In an effort to mark, interrogate, and reflect on the Arab uprisings, we launch a yearlong set of events, reflections, and conversations. We hope to produce resources for educators, researchers, students, and journalists to understand the last decade of political upheaval historically and in the lived present.
Over the past decade, a plethora of events, texts, and artistic and cultural productions have navigated the last decade’s spectrum of affective and material registers. We hope to contribute to these efforts through a historically grounded, theoretically rigorous approach that collaboratively interrogates the multiple questions the Arab uprisings continue to pose.
Project Launch Statement, December 2020
What can the successes and failures of uprisings teach us about notions of time, space, and people? How do waves of persistent resistance reshape our understandings of “stability”? What precisely is revolution? How do we confront its dark underbelly, counter-revolution? How are these uprisings both continuous with and a rupture from the past? What can they reveal about the intersections and mutually constitutive forces of the local and the global, the political and the economic, the affective and the material? Considering the dire and turbulent conditions in the Middle East and globally, these reflections are more urgent than ever.
We seek to collaboratively reflect on multidisciplinary frameworks that can identify how mass protests take shape. We will attend to both commonalities and differences across spaces and times, centering gender, race, sect, class, and the environment as key arenas of experience, theory, surveillance, and resistance.
Over the coming year, we will curate events and projects to reflect on the tenth anniversary of the Arab uprisings. Workshops, panels, and roundtables as well as a variety of artistic expressions, a podcast series, a resources module/portal, and ultimately a volume will attend to these questions and visions. This endeavor centers multiplicity in contributions, disciplines, frameworks, and geographies. We are particularly interested in forging space for scholars, organizers, and revolutionaries from the Arab world and the Middle East and North Africa more broadly. We hope to feature events and knowledge production in Arabic, Turkish, and Farsi.

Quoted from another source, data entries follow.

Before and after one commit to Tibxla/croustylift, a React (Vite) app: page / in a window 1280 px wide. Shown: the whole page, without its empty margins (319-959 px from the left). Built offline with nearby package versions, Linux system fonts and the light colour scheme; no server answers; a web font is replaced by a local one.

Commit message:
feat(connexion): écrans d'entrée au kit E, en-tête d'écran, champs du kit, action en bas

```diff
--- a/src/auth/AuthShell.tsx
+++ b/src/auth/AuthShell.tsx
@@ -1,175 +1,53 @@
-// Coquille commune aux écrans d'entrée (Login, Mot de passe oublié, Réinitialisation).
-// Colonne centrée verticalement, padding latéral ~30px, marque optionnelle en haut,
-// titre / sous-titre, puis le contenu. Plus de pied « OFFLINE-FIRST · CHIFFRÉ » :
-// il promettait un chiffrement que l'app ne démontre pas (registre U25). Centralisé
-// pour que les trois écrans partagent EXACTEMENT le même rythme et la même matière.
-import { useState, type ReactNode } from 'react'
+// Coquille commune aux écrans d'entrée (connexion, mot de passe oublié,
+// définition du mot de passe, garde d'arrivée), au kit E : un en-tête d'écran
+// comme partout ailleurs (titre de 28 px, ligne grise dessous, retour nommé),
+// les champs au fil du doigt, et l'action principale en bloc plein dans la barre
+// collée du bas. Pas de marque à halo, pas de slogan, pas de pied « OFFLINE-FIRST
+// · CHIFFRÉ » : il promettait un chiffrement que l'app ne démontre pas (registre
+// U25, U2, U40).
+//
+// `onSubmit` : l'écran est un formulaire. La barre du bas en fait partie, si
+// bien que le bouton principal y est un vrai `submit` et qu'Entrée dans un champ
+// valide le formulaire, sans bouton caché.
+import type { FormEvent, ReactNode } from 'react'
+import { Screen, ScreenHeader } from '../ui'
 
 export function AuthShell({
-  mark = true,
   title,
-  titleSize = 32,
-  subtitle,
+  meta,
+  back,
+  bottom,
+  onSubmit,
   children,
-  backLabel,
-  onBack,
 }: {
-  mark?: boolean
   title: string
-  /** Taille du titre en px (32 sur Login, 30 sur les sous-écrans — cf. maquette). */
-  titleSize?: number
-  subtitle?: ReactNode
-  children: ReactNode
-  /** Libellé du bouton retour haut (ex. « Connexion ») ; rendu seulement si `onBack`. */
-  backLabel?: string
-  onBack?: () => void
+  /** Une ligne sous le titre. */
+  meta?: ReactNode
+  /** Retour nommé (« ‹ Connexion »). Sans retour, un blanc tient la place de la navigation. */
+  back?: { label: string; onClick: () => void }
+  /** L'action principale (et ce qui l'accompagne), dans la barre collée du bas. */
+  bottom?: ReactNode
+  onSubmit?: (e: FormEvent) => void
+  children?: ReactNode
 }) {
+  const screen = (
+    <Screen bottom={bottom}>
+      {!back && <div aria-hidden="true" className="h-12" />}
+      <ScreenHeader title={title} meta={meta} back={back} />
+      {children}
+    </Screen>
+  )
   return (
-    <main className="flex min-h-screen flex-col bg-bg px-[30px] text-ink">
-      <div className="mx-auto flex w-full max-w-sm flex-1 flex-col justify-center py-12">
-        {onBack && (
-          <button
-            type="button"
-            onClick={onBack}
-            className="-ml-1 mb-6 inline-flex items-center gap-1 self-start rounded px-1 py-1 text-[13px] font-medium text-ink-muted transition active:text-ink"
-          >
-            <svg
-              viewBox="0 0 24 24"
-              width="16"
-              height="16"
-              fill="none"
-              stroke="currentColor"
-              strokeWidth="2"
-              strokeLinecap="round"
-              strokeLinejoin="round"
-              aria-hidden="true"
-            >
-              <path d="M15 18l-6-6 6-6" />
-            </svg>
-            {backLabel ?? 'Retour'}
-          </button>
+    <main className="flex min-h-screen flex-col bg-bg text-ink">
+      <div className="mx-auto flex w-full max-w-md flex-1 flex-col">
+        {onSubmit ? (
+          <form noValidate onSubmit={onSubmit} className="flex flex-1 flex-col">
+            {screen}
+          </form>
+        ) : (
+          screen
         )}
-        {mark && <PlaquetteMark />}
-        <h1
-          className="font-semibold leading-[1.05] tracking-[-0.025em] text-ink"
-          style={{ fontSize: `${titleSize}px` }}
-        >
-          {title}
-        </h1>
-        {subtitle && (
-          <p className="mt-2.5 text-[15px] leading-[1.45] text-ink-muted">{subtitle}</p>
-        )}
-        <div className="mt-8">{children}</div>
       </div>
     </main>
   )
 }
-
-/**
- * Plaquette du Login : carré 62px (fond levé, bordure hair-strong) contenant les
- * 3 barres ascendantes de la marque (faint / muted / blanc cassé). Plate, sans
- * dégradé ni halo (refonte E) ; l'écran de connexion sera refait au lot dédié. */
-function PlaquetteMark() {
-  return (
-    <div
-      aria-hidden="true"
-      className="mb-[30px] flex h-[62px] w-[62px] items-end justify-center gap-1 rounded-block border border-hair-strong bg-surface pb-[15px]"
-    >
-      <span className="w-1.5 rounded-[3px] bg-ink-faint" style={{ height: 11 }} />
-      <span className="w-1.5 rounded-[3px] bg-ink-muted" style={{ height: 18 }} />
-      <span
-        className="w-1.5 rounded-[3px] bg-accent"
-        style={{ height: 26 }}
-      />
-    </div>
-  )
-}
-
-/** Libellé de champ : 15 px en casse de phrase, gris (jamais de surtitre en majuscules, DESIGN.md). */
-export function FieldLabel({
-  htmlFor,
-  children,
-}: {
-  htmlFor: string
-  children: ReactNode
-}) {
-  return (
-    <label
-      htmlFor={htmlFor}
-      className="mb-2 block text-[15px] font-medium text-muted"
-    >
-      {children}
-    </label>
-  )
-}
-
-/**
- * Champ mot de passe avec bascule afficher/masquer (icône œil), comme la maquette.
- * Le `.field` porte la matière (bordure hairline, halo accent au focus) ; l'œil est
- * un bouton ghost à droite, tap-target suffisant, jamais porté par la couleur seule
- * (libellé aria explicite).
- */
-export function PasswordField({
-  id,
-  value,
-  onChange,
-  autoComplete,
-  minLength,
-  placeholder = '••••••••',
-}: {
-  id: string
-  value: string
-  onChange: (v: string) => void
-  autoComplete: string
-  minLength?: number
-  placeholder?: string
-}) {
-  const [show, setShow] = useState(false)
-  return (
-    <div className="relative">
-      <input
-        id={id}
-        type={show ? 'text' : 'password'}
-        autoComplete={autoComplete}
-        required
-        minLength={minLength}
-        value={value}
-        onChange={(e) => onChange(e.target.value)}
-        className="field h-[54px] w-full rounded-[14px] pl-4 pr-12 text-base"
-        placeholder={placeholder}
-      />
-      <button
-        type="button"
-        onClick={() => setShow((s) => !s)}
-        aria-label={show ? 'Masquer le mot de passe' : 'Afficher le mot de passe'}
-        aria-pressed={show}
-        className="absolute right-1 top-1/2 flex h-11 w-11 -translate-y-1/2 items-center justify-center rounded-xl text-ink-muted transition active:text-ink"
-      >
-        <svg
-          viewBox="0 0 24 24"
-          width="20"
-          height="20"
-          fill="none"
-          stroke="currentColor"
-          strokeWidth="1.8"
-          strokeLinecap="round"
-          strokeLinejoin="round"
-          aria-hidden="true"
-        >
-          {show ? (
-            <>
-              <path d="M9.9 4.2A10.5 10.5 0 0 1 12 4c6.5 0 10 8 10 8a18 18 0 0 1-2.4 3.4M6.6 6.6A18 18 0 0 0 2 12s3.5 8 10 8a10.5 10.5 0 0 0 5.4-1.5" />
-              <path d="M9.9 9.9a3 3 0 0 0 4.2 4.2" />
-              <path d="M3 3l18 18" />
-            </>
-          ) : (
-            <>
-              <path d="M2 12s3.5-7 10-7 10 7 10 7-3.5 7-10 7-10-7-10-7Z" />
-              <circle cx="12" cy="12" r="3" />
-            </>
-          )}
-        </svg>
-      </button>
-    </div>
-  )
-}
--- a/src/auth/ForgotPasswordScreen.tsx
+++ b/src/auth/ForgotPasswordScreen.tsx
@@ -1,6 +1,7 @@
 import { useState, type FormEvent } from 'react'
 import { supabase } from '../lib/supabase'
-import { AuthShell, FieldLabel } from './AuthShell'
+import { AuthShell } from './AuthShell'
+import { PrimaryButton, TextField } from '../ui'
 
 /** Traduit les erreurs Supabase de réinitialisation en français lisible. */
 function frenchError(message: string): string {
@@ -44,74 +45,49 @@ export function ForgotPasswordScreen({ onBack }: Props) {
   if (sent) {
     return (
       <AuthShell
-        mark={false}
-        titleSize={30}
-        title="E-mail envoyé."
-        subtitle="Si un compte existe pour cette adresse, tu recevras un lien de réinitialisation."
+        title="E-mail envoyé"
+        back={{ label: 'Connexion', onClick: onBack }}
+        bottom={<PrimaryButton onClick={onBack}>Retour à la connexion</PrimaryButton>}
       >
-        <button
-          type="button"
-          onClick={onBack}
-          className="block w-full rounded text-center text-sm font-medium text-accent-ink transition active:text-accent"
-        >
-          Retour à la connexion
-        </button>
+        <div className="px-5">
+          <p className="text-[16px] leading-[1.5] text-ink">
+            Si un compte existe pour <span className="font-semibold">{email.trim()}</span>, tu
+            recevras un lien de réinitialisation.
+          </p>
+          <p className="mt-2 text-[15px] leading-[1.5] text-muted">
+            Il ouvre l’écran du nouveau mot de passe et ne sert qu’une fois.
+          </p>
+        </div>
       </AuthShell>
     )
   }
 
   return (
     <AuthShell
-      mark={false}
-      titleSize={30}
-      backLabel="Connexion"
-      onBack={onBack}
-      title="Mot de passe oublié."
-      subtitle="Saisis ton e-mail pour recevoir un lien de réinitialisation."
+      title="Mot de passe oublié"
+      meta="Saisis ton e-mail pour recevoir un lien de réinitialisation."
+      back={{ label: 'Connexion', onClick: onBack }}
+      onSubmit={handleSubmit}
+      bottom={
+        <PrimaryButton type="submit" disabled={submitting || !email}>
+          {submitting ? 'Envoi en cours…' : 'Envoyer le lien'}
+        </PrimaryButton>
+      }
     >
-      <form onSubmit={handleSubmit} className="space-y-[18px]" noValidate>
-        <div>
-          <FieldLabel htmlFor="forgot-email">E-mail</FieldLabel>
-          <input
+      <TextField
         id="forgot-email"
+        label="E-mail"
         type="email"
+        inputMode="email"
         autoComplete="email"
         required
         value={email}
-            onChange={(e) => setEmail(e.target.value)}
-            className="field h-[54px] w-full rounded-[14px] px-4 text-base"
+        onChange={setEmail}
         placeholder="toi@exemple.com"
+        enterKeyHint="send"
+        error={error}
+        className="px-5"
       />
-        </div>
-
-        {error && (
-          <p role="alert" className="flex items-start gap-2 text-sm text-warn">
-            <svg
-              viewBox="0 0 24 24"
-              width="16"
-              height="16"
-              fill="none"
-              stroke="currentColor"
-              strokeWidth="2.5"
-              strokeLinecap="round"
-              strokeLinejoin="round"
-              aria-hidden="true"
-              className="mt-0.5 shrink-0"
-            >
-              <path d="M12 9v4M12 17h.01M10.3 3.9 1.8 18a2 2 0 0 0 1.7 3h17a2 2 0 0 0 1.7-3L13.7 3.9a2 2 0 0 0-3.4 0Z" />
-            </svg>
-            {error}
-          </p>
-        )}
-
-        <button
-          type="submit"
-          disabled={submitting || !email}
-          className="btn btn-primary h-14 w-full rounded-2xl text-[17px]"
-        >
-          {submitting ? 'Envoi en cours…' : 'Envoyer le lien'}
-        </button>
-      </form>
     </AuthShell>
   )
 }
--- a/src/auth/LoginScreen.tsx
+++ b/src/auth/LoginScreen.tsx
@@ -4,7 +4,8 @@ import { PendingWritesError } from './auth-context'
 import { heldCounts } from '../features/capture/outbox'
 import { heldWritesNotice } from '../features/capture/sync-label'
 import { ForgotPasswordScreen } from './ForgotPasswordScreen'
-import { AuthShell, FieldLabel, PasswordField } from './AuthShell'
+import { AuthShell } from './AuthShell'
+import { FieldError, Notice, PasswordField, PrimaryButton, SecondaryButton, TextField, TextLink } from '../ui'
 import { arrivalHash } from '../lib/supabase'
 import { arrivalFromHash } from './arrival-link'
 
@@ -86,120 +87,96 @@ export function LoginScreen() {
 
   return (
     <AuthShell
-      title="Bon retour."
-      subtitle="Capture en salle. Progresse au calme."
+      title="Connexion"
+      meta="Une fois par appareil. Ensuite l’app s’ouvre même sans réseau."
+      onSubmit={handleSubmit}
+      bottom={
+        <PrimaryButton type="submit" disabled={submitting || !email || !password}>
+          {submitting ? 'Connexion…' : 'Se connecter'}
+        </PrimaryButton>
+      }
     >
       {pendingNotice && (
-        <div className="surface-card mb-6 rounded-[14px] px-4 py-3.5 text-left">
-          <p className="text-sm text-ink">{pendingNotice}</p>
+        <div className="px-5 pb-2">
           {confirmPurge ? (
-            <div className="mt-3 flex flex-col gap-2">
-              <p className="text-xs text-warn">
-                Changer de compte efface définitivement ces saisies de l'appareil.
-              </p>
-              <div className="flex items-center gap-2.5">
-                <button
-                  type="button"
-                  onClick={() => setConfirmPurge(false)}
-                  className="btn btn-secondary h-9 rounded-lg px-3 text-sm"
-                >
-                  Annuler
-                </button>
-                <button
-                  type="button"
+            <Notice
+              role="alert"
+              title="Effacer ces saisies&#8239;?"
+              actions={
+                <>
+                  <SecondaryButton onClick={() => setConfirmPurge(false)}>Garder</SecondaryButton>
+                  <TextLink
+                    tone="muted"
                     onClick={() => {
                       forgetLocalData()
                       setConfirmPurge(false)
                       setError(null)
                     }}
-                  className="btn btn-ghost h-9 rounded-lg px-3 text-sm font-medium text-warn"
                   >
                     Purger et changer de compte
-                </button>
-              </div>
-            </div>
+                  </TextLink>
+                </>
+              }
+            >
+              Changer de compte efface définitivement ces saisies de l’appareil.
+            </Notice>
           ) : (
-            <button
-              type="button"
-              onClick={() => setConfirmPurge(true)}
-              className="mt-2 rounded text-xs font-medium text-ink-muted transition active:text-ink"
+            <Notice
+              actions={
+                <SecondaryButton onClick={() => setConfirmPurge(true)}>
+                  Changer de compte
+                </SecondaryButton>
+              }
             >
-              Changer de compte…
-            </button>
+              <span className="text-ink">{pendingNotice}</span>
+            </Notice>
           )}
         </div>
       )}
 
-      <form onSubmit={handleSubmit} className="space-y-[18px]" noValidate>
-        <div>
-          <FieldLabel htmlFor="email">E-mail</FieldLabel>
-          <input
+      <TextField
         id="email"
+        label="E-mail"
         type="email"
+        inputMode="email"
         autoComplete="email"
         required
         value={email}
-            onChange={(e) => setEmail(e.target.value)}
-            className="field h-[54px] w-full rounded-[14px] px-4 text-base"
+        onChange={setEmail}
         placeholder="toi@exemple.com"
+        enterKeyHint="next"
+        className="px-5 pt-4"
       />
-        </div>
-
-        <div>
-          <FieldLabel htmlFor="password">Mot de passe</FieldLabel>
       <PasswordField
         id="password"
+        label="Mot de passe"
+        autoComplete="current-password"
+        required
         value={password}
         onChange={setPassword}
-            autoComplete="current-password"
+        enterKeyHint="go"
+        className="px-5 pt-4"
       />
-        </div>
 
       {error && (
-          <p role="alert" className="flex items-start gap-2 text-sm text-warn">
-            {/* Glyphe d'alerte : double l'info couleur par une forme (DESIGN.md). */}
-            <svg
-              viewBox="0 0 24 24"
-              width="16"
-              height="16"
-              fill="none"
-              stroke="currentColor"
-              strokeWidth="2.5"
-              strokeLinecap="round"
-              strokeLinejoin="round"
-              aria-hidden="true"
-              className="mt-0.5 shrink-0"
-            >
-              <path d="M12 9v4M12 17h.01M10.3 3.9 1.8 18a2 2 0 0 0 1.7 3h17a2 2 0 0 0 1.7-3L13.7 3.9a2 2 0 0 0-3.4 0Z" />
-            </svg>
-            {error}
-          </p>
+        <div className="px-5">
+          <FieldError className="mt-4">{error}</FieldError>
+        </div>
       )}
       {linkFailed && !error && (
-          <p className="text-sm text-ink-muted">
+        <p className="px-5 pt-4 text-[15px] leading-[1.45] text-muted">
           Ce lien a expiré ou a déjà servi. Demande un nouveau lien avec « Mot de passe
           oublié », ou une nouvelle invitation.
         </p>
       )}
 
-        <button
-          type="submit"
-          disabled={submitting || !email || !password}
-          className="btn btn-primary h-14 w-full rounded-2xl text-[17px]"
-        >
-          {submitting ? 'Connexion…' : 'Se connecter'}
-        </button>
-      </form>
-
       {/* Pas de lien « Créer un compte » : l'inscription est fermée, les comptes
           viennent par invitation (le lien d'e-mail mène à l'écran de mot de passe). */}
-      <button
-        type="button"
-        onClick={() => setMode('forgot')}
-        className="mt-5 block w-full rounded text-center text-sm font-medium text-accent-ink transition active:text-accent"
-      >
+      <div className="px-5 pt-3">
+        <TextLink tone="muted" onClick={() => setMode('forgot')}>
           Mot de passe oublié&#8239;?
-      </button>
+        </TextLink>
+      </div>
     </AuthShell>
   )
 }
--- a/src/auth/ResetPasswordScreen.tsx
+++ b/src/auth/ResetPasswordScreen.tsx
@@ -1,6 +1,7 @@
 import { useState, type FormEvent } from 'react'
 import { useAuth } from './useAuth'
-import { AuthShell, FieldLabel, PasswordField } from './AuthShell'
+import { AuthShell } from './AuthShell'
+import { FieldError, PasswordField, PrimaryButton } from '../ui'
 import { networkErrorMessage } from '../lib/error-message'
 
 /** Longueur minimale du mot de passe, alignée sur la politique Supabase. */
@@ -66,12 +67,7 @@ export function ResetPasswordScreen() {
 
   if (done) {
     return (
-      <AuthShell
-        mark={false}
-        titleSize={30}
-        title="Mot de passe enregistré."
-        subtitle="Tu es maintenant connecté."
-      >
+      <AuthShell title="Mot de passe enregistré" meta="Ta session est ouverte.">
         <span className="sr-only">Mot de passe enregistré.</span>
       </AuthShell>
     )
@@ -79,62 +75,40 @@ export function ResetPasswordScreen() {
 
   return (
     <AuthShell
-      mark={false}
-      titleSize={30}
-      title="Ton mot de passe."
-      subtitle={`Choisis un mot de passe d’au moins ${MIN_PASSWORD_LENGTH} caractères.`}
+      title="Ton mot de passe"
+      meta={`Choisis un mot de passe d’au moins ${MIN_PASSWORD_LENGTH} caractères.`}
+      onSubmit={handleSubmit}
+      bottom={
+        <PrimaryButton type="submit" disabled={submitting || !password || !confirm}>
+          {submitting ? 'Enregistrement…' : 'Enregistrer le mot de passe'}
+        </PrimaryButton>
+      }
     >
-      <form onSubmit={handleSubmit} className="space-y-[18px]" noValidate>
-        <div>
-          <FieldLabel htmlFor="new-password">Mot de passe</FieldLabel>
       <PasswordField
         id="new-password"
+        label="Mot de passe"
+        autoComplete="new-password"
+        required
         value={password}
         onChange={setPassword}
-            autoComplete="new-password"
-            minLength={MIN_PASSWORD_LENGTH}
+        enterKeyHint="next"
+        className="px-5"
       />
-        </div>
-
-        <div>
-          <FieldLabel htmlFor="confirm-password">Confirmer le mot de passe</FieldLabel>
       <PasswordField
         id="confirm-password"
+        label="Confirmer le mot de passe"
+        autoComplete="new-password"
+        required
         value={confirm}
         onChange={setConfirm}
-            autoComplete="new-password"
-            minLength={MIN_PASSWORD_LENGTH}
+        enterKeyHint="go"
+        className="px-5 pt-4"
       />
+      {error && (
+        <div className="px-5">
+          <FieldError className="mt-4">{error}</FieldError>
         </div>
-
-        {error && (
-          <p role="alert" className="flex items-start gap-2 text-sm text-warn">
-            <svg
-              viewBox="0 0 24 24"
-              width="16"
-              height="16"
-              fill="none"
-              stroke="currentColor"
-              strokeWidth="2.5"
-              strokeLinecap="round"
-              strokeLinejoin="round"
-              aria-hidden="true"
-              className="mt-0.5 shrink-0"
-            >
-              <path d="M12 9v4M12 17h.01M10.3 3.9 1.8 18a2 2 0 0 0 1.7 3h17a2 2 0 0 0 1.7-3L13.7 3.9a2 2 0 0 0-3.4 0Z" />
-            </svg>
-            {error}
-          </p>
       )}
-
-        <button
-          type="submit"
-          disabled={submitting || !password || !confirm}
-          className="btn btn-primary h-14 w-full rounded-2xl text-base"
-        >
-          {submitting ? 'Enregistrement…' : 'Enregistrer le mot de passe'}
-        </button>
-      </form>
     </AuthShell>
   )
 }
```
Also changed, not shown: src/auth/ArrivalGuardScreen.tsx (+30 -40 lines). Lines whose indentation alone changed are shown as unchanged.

This was originally a collaborative effort between the Arab Studies Institute, Princeton’s Arab Barometer project, George Mason University’s Middle East and Islamic Studies Program, and Georgetown University’s Center for Contemporary Arab Studies. It quickly expanded and gained more partners from other institutions across the region, as well as Europe and the United States. The collective includes: Arab Studies Institute, Princeton’s Arab Barometer, GMU’s Middle East and Islamic Studies Project, Georgetown University (Center for Contemporary Arab Studies), the Arab Council for Social Sciences (ACSS), American University of Beirut’s Asfari Institute, Brown University (Center for Middle East Studies), UC Santa Barbara (Center for Middle East Studies), University of Chicago (Center for Contemporary Theory), Harvard University’s Center for Middle East Studies, University of Exeter’s Institute of Arab and Islamic Studies, Birzeit University’s Department of Political Science, Stanford University’s Center for Democracy, Development, and Rule of Law, AUC Affiliates, Georgetown University (Qatar), The Global Academy (MESA Affiliated), and Institute of Palestine Studies.